How the 2011 Japanese Tsunami Changed the Face of Science


The 2011 earthquake and its consequent tsunami on the east coast of the Tōhoku region in Japan was one of the most powerful earthquakes to hit the island nation since records began. It was also the fifth most powerful earthquake on Earth since 1900.

Although Japan is one of the most prepared countries in the world for a tsunami, the waters flowed inland two kilometers (1.2 miles) more than predicted. Because of this, scientists now realize there is a dearth of research into how far tsunamis can travel.

The first episode of a new YouTube series called Catastrophic Science, which is from the University of New South Wales (UNSW) in Australia, looks at how natural disaster research can better prepare those in danger. Check out the video from UNSW below. 





If you liked this story, you'll love these

This website uses cookies
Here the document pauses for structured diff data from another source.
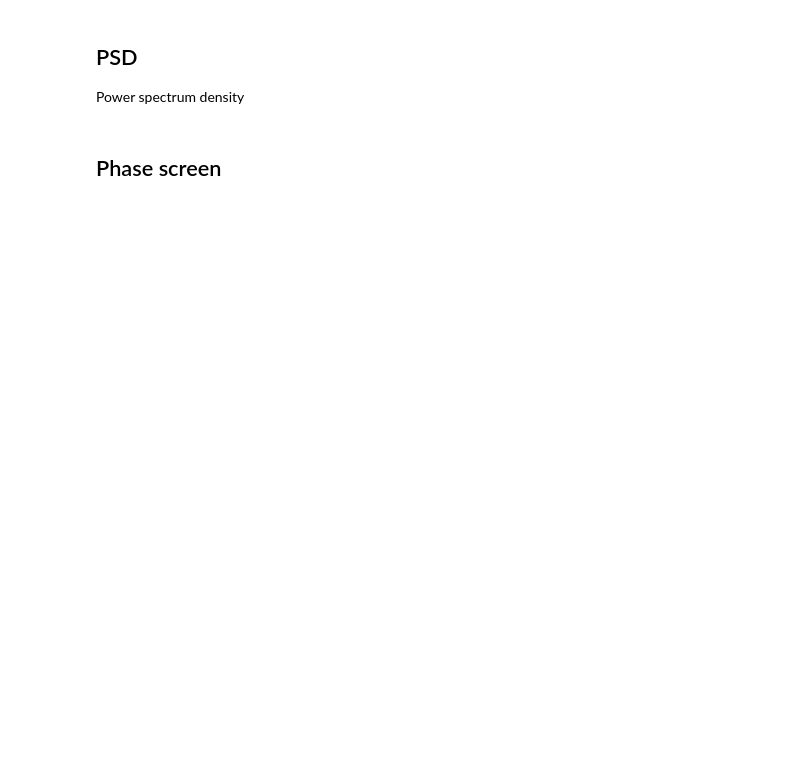
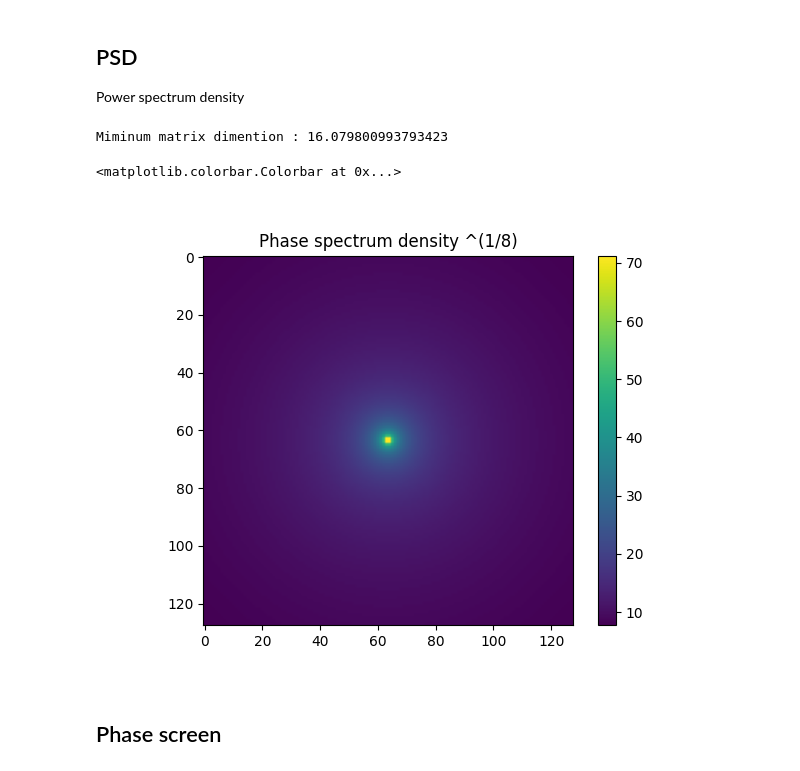
Before and after one commit to HumbertDominique/OWS, a Jupyter notebook: temp.ipynb, the cells around one changed output. Cells and saved outputs as stored; diff of their text form; code cells hidden in the pictures; blank space fills up the shorter version.

```diff
--- a/temp.ipynb
+++ b/temp.ipynb
@@ -15,40 +15,40 @@ asec2rad = 1/rad2asec
 ## PSD
 Power spectrum density
 # %%
-r0 = .3
+# Input
+dimmat = 128
+dxp = 0.03222887597610881 # Pupil plane pixel size
+r0 = .1
 L0 = -1
-D = 1.
+D = 0.01
 wl = 500e-9 # [m]
 
+# Computing limit values
 FoV = 25*asec2rad # arcsec
 #Npx = 1000 # image plane pixels qty
 #Daf = asec2rad*FoV#/Npx # [rad/px]  (Numerical aperture)
+Daf = wl/(2*D) # max
+dfp = Daf/wl # [/m] Pupil plane spatial frequency pixel size (Numerical aperture/WL)
+dimpsf = 8*wl*np.sqrt((D/r0)**2 + 1)/(Daf*D)   # (min psf size) Matrix size
+print("Miminum matrix dimention :",dimpsf)
+# dimmat = int(dimpsf)+int((dimpsf %1 !=0)*1)
+# dimmat += int((dimmat %2 != 0)*1)
+
+if dimmat < dimpsf:
+    print(f"dimmat is too small: {dimmat:d}. It souhld be greater than {dimpsf:.1f}")
 
 
-
-Daf = wl/(2*D) # max
-
-dfp = Daf/wl # [/m] Pupil plane spatial frequency pixel size (Numerical aperture/WL)
-
-dimpsf = 8*wl*np.sqrt((D/r0)**2 + 1)/(Daf*D)   # (min pasf size) Matrix size
-dimmat = int(dimpsf)+int((dimpsf %1 !=0)*1)
-dimmat += int((dimmat %2 != 0)*1)
-
-dimmat = 512
-# TODO: découplet dimmat et dimpsf ?
-dxp = 1/(dfp*dimmat) # Pupil plane pixel size
-print("FoV: ", Daf*dimmat*rad2asec)
-
-print("dimmat: ", dimmat)
-print("Daf: ", Daf)
-print("dxp: ", dxp)
 PSD = ows.psd(dimmat, dxp, r0, wl)
 #PSD[dimmat//2-1:dimmat//2+1,dimmat//2-1:dimmat//2+1] = 0
-# plt.close(1)
-# plt.figure(1)
-# plt.imshow(PSD**(1/8))
-# plt.title("Phase spectrum density ^(1/8)")
-# plt.colorbar()
+plt.close(1)
+plt.figure(1)
+plt.imshow(PSD**(1/8))
+plt.title("Phase spectrum density ^(1/8)")
+plt.colorbar()
+# %% [output]
+Miminum matrix dimention : 16.079800993793423
+<matplotlib.colorbar.Colorbar at 0x...>
+[figure, added]
 # %% [markdown]
 ## Phase screen
 # %%
```
Also changed, not shown: parts of 2 cells of this notebook, 1 other file.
This website uses cookies to improve user experience. By continuing to use our website you consent to all cookies in accordance with our cookie policy.